“You had more pressure to sell because you had more money sitting in the lot that you’re paying interest on,” said Jim Flanagan, who said he and Clifford would often commiserate about the interference of the factory.

“He would grumble about it,” Flanagan said. “They want you to do this. They want you to do that.”

The new requirements led to more paperwork, more cars on the lots, more levels of bureaucracy, and less room for Clifford to operate. In the end, the man who’d pushed for progress his entire life was overtaken by the progress of the industry.

“Corporations, they’re used to going big, push push push,” Flanagan said. “You kind of lose your, if you subscribe to it, you lose your identity at some point. That takes the folksiness out of it, I guess.”

Clifford chafed under the requirements. He put on weight. He worried about tying his fortunes to a company that was, at times, under a clear financial strain.

Once, he refused to take a shipment of cars that the company was trying to dump on him just before releasing the next year’s more desirable models. Finally, Clifford and Chrysler clashed over a financial dispute that, according to Tuthill, had to do with whether Clifford could use credit owed to him by the company to pay for new cars coming to the lot.

Clifford gathered his workforce around him — all farmers, friends, and people he had grown up with.

“He told everyone, ‘You have a paycheck until you get another job. But I’m closing the franchise,” said Tuthill.

After Clifford sold the garage in 1980, the new ownership butted heads with Clifford’s old workforce. Longley felt the company had lost its respect for the experienced staff.

“I drove my rig down and loaded up my toolbox,” he said. “Almost all of them left. I don’t think there was hardly anyone that stayed.”

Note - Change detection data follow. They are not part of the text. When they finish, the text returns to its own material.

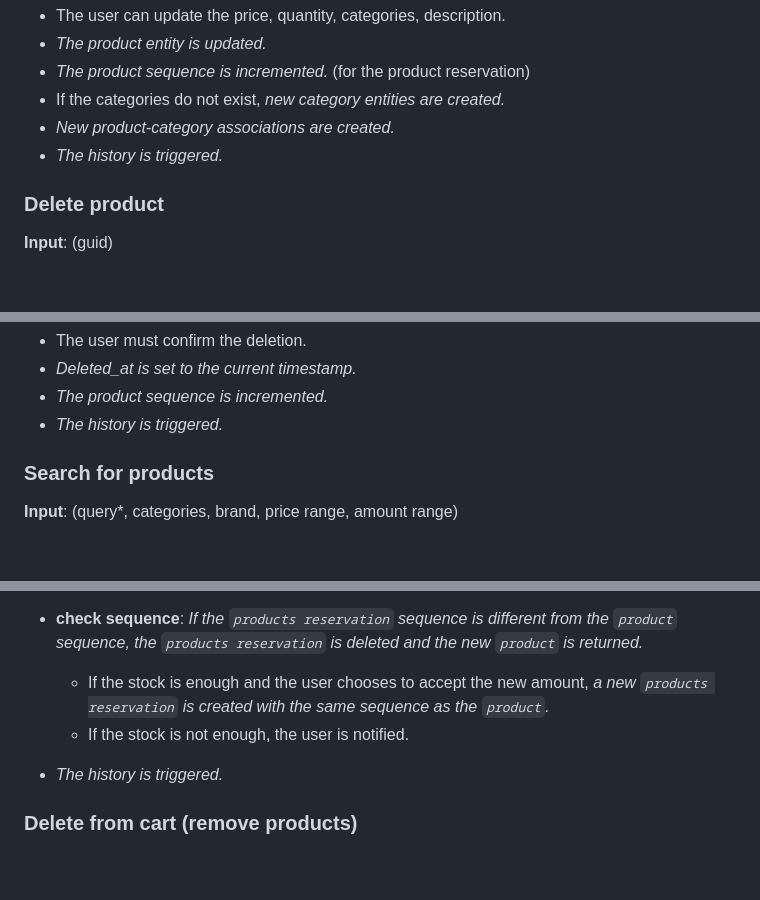
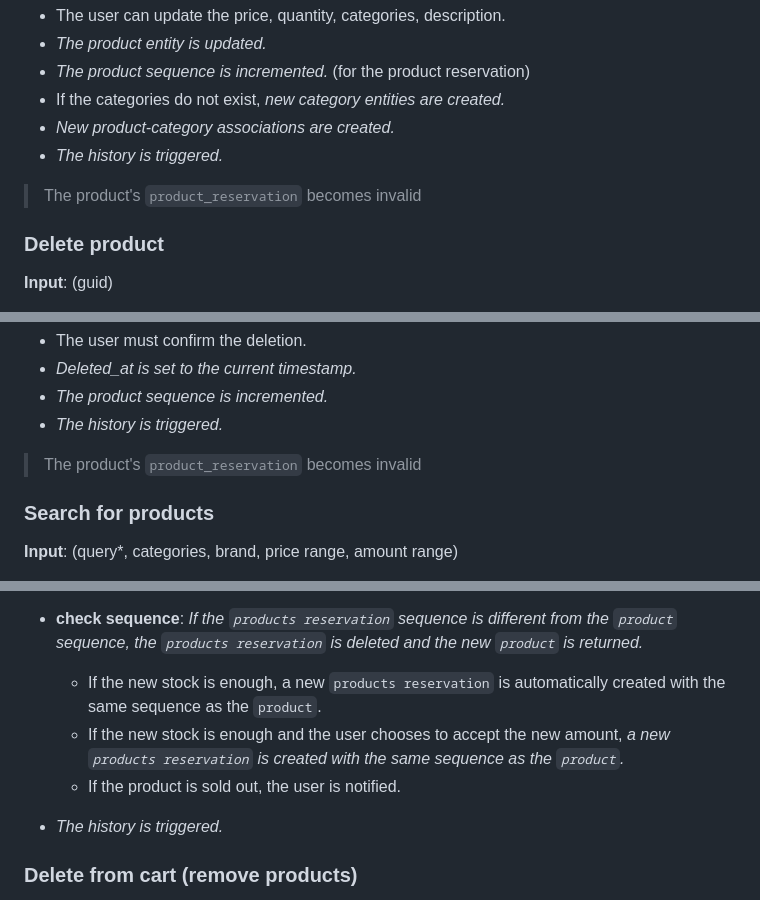
Before and after one commit to marcocondrache/bd-project, a Markdown page: docs/technical_analysis.md, 3 parts joined by grey strips. GitHub-like rendering; blank space fills up the shorter version.

Commit message:
chore: new orders analysis

```diff
--- a/docs/technical_analysis.md
+++ b/docs/technical_analysis.md
@@ -157,6 +157,8 @@ The user can do the following actions:
 - _New product-category associations are created._
 - _The history is triggered._
 
+> The product's `product_reservation` becomes invalid
+
 ### Delete product
 
 **Input**: (guid)
@@ -171,6 +173,8 @@ The user can do the following actions:
 - _Deleted_at is set to the current timestamp._
 - _The product sequence is incremented._
 - _The history is triggered._
+
+> The product's `product_reservation` becomes invalid
 
 ### Search for products
 
@@ -229,10 +233,12 @@ The user can do the following actions:
 - **check sequence**: _If the `products reservation` sequence is different from
   the `product` sequence, the `products reservation` is deleted and the new
   `product` is returned._
-    - If the stock is enough and the user chooses to accept the new amount,
+    - If the new stock is enough, a new `products reservation` is automatically
+      created with the same sequence as the `product`.
+    - If the new stock is enough and the user chooses to accept the new amount,
       _a new `products reservation` is created with the same sequence as the
       `product`._
-    - If the stock is not enough, the user is notified.
+    - If the product is sold out, the user is notified.
 - _The history is triggered._
 
 ### Delete from cart (remove products)
```
Also changed, not shown: docs/functional_analysis.md (+32 -32 lines).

Stender left too, after 23 years with the garage.

“If Erwin was still there, I’d probably still be there, too,” he said.

Without Clifford at the helm, the garage soon went out of business.

Though he lacked the garage, Clifford had connections, and he had the knack for buying and selling used vehicles, so he kept on into his late 80s.

Ryan Scelza, who became close to Clifford in his later years, said the car business was never just a job.

“It’s who he was,” Scelza said. “Even in his nineties, he could remember who he sold what car and for how much.”

Scelza said Clifford’s impact was huge, going well beyond his hundreds of employees, and thousands of customers.

“Pomfret and West Hartford were much different places 30 to 50 years ago,” he said. “And Erwin was in the very middle of it all.”

Scelza said that, just months before his death in September at the age of 94, Clifford could still be seen mowing his lawn, and those who stopped to talk with him were sure to hear about his time at the garage.

“He certainly kept many fond memories about that time in his life, but more importantly,” Scelza said, “the people he had surrounded himself with. He truly cared.”

Matt Hongoltz-Hetling can be reached at mhonghet@vnews.com or 603-727-3211.